In the second part of the workshop, a system for the annotation of Italian collocation errors in learner texts will be presented and discussed. The error annotation is performed on the Longitudinal Corpus of Chinese Learners of Italian (LoCCLI ). This part of the workshop will specifically focus on the following key aspects of error annotation, which are particularly challenging in the case of collocations:


- choosing target hypotheses;
- coherently assigning categories to collocation errors;
- interpreting recurring collocation errors.

The interest of the workshop lies mostly in the different perspectives from which the practice of error annotation is approached: in the first part, the annotation is aimed at integrating and improving CALL systems, and the specific uses of a learner corpus for EFL/ESL instructors are in focus in the presentation; in the second part, it is intended to detect and analyse a specific area of difficulty for learners, with the aim of providing useful data to improve our knowledge on learner behaviour. Another benefit of the workshop lies in the focus on two different second languages, which can raise interesting problems and propose new challenges for those interested in error annotation.

Will participants need to bring their own devices?

Yes, the use of laptops is encouraged. There are no requirements regarding the operating system, and there is no need to install special software, but everyone will need a modern web browser, preferably Google Chrome. No special requirements as far as the choice of Windows or Mac is concerned.

References

Abel, A., Konecny, C. & Autelli, E. (2015). Annotation and Error Analysis of Formulaic Sequences in an L2 Learner Corpus of Italian. Proceedings of LCR2015, Cuijk/Nijmegen (NL), 11-13 September 2015.


Granger, Sylviane (2003). The international corpus of learner English: a new resource for foreign language learning and teaching and second language acquisition research. In: Tesol Quarterly, 2003, 538-546.


Hovy, Eduard (2015). Corpus Annotation. In Ruslan Mitkov (Ed.) The Oxford Handbook of Computational Linguistics, 2nd edition, 2015.


Leech, Geoffrey (2015). Adding linguistic annotation. In Developing linguistic corpora : a guide to good practice. Oxbow Books, Oxford, 2015, pp. 17-29.


Lüdeling, A. & Hirschmann, H. (2015). Error annotation systems. In S. Granger, G. Gilquin & F. Meunier (Eds.),The Cambridge Handbook of Learner Corpus Research, Cambridge: Cambridge University Press, pp. 135-158.


Lyashevskaya, O., Vinogradova, O., Panteleeva, I. (2017). Multi-Level Student Essay Feedback In A Learner Corpus In: Computational Linguistics and Intellectual Technologies 16, v.1, 2017, pp. 382-396.


Vinogradova, Olga (2016). The Role and Applications of Expert Error Annotation in a Corpus of English Learner Texts.
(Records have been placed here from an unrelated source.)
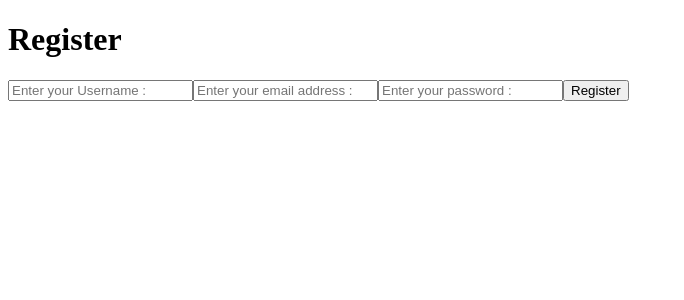
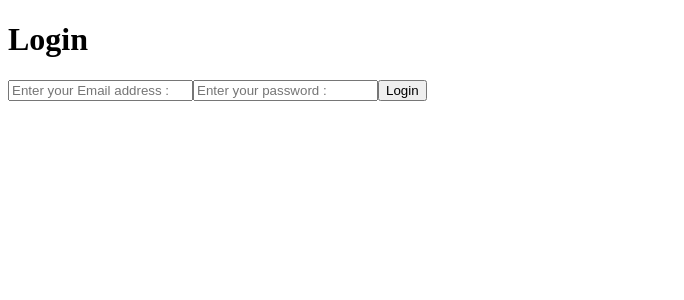
Before and after one commit to VRYeshwanth/Blog-Post-App, a React (Vite) app in the folder frontend/: page / in a window 1280 px wide. Shown: the top 300 px of the page, without its empty margins (0-684 px from the left). Built offline with nearby package versions, Linux system fonts and the light colour scheme.

Commit message:
Implement Login Page

```diff
--- a/frontend/src/App.jsx
+++ b/frontend/src/App.jsx
@@ -1,7 +1,8 @@
 import Register from "./pages/Register"
+import Login from "./pages/Login"
 
 export default function App() {
     return (
-        <Register />
+        <Login />
     )
 }
--- /dev/null
+++ b/frontend/src/pages/Login.jsx
@@ -0,0 +1,42 @@
+import { useState } from "react";
+import axios from "axios";
+
+export default function Login() {
+    const [email, setEmail] = useState("");
+    const [password, setPassword] = useState("");
+
+    async function loginUser(e) {
+        e.preventDefault();
+
+        try {
+            const response = await axios.post(`http://localhost:3000/api/auth/login`, {email: email, password: password});
+
+            const token = response.data.token;
+            const userId = response.data.user.id;
+
+            localStorage.setItem("token", token);
+            localStorage.setItem("userId", userId);
+
+            alert("Login Successful !!");
+        } catch (err) {
+            alert(err.response.data.error);
+        }
+    }
+
+    return (
+        <div className="login-box">
+            <h1>Login</h1>
+            <form method="post" onSubmit={loginUser}>
+                <input type="email" value={email}
+                onChange={(e) => setEmail(e.target.value)}
+                placeholder="Enter your Email address : " required />
+
+                <input type="password" value={password}
+                onChange={(e) => setPassword(e.target.value)}
+                placeholder="Enter your password : " required />
+
+                <button type="submit">Login</button>
+            </form>
+        </div>
+    )
+}
```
In: Computational Linguisitics and Intellectual Technologies Ussue 15 (22) International Conference “Dialogue 2016” Proceedings, pp. 740-751.